• [Work instructions]
Copy out every line of the data where the word "other" is found.

• [Records supplied]
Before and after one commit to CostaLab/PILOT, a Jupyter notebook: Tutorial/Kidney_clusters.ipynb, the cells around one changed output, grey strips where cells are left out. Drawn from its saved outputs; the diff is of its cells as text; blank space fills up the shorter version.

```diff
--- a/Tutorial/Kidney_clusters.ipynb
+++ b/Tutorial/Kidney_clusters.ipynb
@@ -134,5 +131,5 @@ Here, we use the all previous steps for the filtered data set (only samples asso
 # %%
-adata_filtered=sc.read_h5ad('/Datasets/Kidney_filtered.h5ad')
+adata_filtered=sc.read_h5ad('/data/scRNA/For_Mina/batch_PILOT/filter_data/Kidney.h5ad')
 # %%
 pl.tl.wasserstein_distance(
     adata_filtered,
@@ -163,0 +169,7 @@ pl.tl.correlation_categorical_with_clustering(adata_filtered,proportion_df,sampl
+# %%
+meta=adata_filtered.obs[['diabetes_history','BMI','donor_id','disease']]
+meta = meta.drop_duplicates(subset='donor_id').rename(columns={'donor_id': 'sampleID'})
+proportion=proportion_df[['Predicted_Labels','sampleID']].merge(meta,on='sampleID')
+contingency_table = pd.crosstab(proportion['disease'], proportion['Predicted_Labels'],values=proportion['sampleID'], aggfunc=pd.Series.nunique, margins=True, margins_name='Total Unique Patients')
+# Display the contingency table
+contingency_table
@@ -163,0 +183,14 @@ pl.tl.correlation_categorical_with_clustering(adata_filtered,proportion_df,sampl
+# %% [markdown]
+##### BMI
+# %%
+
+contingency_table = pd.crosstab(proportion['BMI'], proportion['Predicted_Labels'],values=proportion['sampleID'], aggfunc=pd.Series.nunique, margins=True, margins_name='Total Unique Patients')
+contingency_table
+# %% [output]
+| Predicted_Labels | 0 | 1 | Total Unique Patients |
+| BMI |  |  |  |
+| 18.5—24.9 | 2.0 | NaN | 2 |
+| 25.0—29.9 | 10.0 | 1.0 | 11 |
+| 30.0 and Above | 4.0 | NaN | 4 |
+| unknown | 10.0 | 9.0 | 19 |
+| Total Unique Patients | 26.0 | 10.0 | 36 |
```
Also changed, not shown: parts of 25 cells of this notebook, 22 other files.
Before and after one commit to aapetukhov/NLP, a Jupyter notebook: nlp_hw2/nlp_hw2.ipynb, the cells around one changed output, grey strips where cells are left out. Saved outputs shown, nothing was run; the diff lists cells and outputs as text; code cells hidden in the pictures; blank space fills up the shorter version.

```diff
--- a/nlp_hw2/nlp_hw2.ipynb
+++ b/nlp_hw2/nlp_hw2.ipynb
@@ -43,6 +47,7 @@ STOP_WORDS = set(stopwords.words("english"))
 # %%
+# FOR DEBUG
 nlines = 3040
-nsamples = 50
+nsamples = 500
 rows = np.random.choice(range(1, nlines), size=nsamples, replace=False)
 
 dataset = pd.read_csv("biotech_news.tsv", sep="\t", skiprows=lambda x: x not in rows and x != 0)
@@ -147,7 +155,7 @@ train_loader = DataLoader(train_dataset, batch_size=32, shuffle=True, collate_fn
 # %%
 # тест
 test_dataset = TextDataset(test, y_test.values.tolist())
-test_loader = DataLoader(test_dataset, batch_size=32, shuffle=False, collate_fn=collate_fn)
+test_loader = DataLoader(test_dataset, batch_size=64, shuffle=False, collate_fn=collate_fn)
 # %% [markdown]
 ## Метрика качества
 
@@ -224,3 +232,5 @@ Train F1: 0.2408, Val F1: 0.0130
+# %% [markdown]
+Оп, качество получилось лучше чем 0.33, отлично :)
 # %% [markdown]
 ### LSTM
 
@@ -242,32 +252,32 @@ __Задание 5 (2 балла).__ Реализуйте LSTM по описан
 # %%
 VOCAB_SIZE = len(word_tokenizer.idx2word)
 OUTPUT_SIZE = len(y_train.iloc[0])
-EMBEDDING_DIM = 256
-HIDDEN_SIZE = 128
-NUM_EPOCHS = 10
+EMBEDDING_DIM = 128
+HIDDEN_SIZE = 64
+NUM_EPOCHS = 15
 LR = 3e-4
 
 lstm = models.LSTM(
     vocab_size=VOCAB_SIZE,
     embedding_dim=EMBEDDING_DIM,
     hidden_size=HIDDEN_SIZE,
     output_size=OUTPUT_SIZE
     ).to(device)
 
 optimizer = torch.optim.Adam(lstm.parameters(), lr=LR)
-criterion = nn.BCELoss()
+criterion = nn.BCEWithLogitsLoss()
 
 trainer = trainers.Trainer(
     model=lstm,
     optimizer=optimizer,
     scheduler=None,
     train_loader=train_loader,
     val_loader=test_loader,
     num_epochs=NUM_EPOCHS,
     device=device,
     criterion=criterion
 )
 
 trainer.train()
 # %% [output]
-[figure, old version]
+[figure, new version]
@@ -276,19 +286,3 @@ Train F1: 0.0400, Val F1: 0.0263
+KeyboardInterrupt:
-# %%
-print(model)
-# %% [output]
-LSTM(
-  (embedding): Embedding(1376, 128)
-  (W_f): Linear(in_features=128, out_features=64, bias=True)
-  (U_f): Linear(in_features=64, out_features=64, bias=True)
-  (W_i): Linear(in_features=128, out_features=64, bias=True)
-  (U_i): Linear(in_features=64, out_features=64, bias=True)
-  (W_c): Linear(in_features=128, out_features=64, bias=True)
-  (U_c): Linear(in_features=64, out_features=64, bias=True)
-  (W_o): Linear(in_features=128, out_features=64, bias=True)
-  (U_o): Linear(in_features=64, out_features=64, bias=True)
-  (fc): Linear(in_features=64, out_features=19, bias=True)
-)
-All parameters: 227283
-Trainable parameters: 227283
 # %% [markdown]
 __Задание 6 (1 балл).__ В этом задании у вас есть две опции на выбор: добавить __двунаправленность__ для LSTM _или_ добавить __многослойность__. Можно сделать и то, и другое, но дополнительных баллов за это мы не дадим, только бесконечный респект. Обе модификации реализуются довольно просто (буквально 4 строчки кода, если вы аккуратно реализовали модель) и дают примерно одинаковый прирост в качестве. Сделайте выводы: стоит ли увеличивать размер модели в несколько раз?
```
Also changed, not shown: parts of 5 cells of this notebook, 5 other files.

• [Response box]
Also changed, not shown: parts of 25 cells of this notebook, 22 other files.
Also changed, not shown: parts of 5 cells of this notebook, 5 other files.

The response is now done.